--- RECORD EXCERPTS Enclosed Below ---
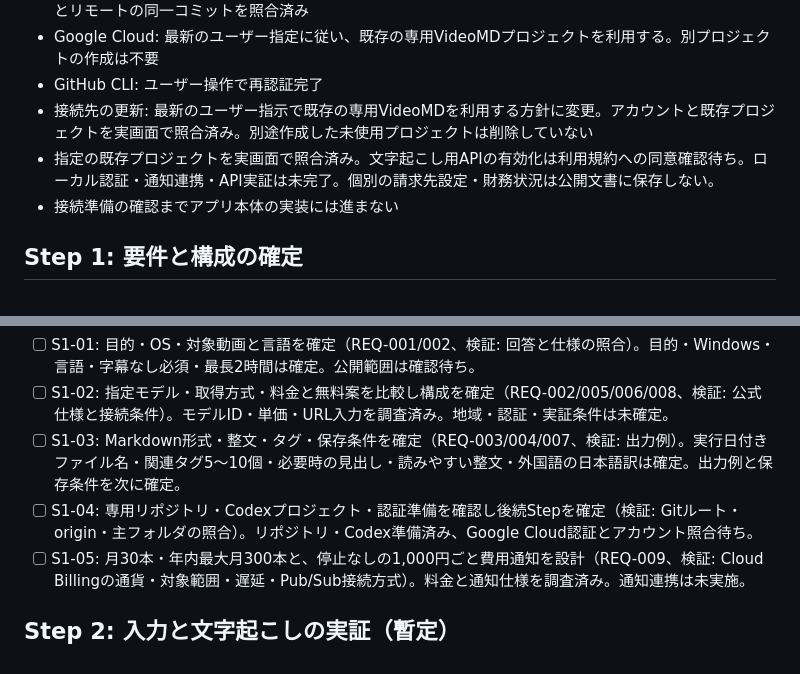
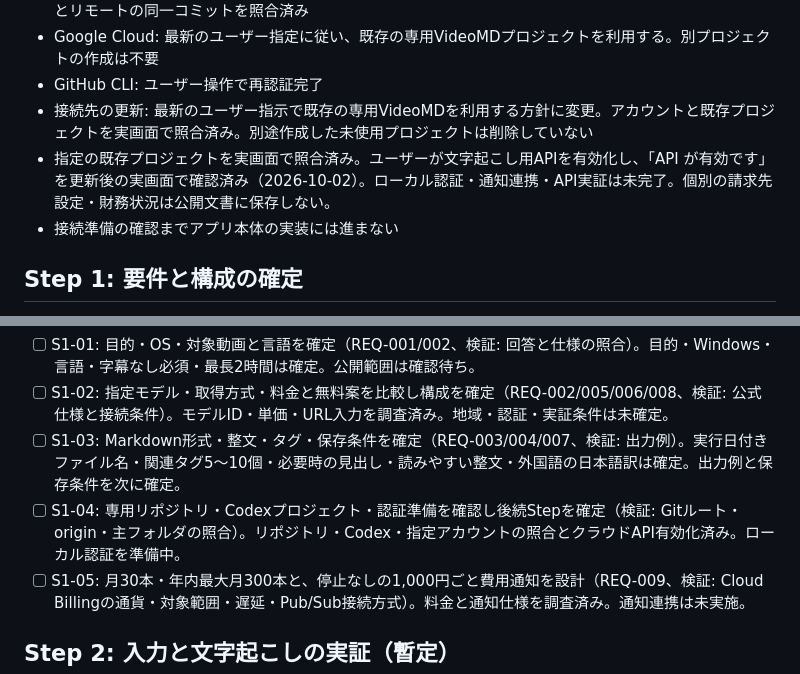
Before and after one commit to hiroai2512-ops/VideoMD, a Markdown page: docs/Plan.md, 2 parts joined by grey strips. GitHub-like rendering.

Commit message:
docs: API有効化の確認とローカル認証の準備を記録

```diff
--- a/docs/Plan.md
+++ b/docs/Plan.md
@@ -20,7 +20,7 @@
 - Google Cloud: 最新のユーザー指定に従い、既存の専用VideoMDプロジェクトを利用する。別プロジェクトの作成は不要
 - GitHub CLI: ユーザー操作で再認証完了
 - 接続先の更新: 最新のユーザー指示で既存の専用VideoMDを利用する方針に変更。アカウントと既存プロジェクトを実画面で照合済み。別途作成した未使用プロジェクトは削除していない
-- 指定の既存プロジェクトを実画面で照合済み。文字起こし用APIの有効化は利用規約への同意確認待ち。ローカル認証・通知連携・API実証は未完了。個別の請求先設定・財務状況は公開文書に保存しない。
+- 指定の既存プロジェクトを実画面で照合済み。ユーザーが文字起こし用APIを有効化し、「API が有効です」を更新後の実画面で確認済み（2026-10-02）。ローカル認証・通知連携・API実証は未完了。個別の請求先設定・財務状況は公開文書に保存しない。
 - 接続準備の確認までアプリ本体の実装には進まない
 
 ## Step 1: 要件と構成の確定
@@ -31,7 +31,7 @@
 - [ ] S1-01: 目的・OS・対象動画と言語を確定（REQ-001/002、検証: 回答と仕様の照合）。目的・Windows・言語・字幕なし必須・最長2時間は確定。公開範囲は確認待ち。
 - [ ] S1-02: 指定モデル・取得方式・料金と無料案を比較し構成を確定（REQ-002/005/006/008、検証: 公式仕様と接続条件）。モデルID・単価・URL入力を調査済み。地域・認証・実証条件は未確定。
 - [ ] S1-03: Markdown形式・整文・タグ・保存条件を確定（REQ-003/004/007、検証: 出力例）。実行日付きファイル名・関連タグ5～10個・必要時の見出し・読みやすい整文・外国語の日本語訳は確定。出力例と保存条件を次に確定。
-- [ ] S1-04: 専用リポジトリ・Codexプロジェクト・認証準備を確認し後続Stepを確定（検証: Gitルート・origin・主フォルダの照合）。リポジトリ・Codex準備済み、Google Cloud認証とアカウント照合待ち。
+- [ ] S1-04: 専用リポジトリ・Codexプロジェクト・認証準備を確認し後続Stepを確定（検証: Gitルート・origin・主フォルダの照合）。リポジトリ・Codex・指定アカウントの照合とクラウドAPI有効化済み。ローカル認証を準備中。
 - [ ] S1-05: 月30本・年内最大月300本と、停止なしの1,000円ごと費用通知を設計（REQ-009、検証: Cloud Billingの通貨・対象範囲・遅延・Pub/Sub接続方式）。料金と通知仕様を調査済み。通知連携は未実施。
 
 ## Step 2: 入力と文字起こしの実証（暫定）
```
--- End of Enclosed RECORD EXCERPTS ---
EXERCISE PROMPT:
Write the listing out a second time exactly, dropping all images.

WRITTEN RESPONSE:
Before and after one commit to hiroai2512-ops/VideoMD, a Markdown page: docs/Plan.md, 2 parts joined by grey strips. GitHub-like rendering.

Commit message:
docs: API有効化の確認とローカル認証の準備を記録

```diff
--- a/docs/Plan.md
+++ b/docs/Plan.md
@@ -20,7 +20,7 @@
 - Google Cloud: 最新のユーザー指定に従い、既存の専用VideoMDプロジェクトを利用する。別プロジェクトの作成は不要
 - GitHub CLI: ユーザー操作で再認証完了
 - 接続先の更新: 最新のユーザー指示で既存の専用VideoMDを利用する方針に変更。アカウントと既存プロジェクトを実画面で照合済み。別途作成した未使用プロジェクトは削除していない
-- 指定の既存プロジェクトを実画面で照合済み。文字起こし用APIの有効化は利用規約への同意確認待ち。ローカル認証・通知連携・API実証は未完了。個別の請求先設定・財務状況は公開文書に保存しない。
+- 指定の既存プロジェクトを実画面で照合済み。ユーザーが文字起こし用APIを有効化し、「API が有効です」を更新後の実画面で確認済み（2026-10-02）。ローカル認証・通知連携・API実証は未完了。個別の請求先設定・財務状況は公開文書に保存しない。
 - 接続準備の確認までアプリ本体の実装には進まない
 
 ## Step 1: 要件と構成の確定
@@ -31,7 +31,7 @@
 - [ ] S1-01: 目的・OS・対象動画と言語を確定（REQ-001/002、検証: 回答と仕様の照合）。目的・Windows・言語・字幕なし必須・最長2時間は確定。公開範囲は確認待ち。
 - [ ] S1-02: 指定モデル・取得方式・料金と無料案を比較し構成を確定（REQ-002/005/006/008、検証: 公式仕様と接続条件）。モデルID・単価・URL入力を調査済み。地域・認証・実証条件は未確定。
 - [ ] S1-03: Markdown形式・整文・タグ・保存条件を確定（REQ-003/004/007、検証: 出力例）。実行日付きファイル名・関連タグ5～10個・必要時の見出し・読みやすい整文・外国語の日本語訳は確定。出力例と保存条件を次に確定。
-- [ ] S1-04: 専用リポジトリ・Codexプロジェクト・認証準備を確認し後続Stepを確定（検証: Gitルート・origin・主フォルダの照合）。リポジトリ・Codex準備済み、Google Cloud認証とアカウント照合待ち。
+- [ ] S1-04: 専用リポジトリ・Codexプロジェクト・認証準備を確認し後続Stepを確定（検証: Gitルート・origin・主フォルダの照合）。リポジトリ・Codex・指定アカウントの照合とクラウドAPI有効化済み。ローカル認証を準備中。
 - [ ] S1-05: 月30本・年内最大月300本と、停止なしの1,000円ごと費用通知を設計（REQ-009、検証: Cloud Billingの通貨・対象範囲・遅延・Pub/Sub接続方式）。料金と通知仕様を調査済み。通知連携は未実施。
 
 ## Step 2: 入力と文字起こしの実証（暫定）
```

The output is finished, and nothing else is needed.